[Data excerpts]
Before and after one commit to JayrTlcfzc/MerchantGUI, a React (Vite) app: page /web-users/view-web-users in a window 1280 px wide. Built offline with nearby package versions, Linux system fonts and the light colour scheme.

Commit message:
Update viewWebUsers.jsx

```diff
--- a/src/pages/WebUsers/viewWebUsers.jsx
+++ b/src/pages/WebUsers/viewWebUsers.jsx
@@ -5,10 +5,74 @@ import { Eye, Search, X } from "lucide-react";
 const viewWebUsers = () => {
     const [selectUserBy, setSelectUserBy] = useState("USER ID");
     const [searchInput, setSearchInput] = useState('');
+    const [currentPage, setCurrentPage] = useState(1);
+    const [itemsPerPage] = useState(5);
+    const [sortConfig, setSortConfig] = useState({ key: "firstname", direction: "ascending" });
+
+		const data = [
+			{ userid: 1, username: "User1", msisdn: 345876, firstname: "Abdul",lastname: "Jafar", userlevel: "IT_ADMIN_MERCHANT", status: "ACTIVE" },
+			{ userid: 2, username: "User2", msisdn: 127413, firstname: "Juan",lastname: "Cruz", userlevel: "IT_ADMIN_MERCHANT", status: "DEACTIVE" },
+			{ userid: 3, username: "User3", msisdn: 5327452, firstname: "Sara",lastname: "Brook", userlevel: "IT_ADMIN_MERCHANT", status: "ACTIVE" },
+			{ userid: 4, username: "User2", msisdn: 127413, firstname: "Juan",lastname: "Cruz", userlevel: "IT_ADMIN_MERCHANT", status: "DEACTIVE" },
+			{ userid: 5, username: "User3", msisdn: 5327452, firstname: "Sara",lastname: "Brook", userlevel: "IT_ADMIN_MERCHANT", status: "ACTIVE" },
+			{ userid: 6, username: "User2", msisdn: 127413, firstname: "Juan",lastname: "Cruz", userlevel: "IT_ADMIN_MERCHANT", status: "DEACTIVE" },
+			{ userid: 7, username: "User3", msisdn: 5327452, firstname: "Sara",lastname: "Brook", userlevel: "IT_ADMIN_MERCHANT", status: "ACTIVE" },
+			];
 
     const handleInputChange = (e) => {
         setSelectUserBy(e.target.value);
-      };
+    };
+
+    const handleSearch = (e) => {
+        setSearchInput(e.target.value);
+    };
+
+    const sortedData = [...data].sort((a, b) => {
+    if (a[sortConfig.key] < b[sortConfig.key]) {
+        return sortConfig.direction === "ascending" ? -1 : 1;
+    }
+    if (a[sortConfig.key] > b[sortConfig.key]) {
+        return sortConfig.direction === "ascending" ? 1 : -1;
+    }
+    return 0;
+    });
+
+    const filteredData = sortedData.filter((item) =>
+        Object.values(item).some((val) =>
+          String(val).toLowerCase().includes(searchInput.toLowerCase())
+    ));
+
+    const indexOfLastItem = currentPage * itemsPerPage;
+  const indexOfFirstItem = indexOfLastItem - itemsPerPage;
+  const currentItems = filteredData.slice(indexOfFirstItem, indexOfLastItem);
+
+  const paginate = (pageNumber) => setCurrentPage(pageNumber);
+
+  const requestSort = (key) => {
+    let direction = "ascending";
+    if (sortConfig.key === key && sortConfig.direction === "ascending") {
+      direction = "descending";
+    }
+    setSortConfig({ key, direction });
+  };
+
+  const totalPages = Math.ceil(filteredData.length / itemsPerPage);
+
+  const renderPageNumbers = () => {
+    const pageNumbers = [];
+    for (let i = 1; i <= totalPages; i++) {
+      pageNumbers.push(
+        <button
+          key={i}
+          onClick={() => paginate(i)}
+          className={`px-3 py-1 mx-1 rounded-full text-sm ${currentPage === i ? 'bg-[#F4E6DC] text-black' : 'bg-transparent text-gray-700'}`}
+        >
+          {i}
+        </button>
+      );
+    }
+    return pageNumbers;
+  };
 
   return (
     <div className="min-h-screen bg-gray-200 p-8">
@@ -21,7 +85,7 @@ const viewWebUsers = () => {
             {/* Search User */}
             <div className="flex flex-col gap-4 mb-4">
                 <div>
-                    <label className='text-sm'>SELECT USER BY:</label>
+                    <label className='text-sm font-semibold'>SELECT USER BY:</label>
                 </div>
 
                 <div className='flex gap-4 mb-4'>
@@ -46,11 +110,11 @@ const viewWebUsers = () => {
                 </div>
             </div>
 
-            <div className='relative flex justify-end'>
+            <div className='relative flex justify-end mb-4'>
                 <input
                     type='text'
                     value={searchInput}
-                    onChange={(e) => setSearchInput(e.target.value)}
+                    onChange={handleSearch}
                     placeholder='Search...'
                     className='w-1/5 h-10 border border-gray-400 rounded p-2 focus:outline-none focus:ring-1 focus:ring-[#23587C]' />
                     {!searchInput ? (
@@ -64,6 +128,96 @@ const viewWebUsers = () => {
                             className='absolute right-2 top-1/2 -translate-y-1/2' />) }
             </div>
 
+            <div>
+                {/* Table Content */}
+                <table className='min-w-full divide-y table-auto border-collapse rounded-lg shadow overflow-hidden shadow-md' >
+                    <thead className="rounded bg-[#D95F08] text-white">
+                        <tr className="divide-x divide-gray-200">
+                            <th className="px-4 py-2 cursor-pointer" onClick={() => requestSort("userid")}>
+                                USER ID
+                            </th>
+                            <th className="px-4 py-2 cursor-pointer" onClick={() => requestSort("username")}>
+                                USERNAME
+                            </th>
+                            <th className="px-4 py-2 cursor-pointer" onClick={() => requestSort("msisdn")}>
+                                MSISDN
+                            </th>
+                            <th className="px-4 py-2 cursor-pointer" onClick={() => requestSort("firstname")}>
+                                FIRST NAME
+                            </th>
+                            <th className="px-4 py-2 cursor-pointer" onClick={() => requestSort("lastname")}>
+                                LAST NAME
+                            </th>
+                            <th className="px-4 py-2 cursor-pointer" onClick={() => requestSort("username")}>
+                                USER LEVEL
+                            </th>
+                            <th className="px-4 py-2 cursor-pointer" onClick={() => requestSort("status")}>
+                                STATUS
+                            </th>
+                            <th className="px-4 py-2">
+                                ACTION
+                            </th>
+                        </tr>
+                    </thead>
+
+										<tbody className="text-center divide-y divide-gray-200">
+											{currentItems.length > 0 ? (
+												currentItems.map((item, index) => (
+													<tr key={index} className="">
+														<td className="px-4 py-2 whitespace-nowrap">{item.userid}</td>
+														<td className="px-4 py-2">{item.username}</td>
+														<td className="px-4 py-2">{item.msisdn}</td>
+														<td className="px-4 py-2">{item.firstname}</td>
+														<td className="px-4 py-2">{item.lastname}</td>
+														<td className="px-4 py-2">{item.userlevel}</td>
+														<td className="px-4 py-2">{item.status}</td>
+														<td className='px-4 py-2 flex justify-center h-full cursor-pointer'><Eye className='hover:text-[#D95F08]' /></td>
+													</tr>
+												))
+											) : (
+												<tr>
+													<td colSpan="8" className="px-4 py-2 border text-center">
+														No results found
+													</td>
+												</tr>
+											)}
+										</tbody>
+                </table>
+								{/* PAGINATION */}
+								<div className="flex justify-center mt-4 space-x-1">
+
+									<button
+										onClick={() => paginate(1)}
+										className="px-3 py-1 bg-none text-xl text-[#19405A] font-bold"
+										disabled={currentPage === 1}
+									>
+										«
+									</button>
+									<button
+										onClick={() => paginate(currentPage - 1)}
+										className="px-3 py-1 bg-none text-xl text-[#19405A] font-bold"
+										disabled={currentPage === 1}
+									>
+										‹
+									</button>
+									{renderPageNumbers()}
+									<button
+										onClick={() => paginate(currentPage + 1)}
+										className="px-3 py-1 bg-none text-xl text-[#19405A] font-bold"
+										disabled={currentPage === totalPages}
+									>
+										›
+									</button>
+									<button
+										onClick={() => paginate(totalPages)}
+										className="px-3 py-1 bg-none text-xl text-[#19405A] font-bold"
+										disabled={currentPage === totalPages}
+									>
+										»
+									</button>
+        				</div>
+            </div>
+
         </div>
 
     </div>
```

§ Task statement
Read the entries above, then pull out the lines that include "indexOfLastItem".

§ Expected answer
+    const indexOfLastItem = currentPage * itemsPerPage;
+  const indexOfFirstItem = indexOfLastItem - itemsPerPage;
+  const currentItems = filteredData.slice(indexOfFirstItem, indexOfLastItem);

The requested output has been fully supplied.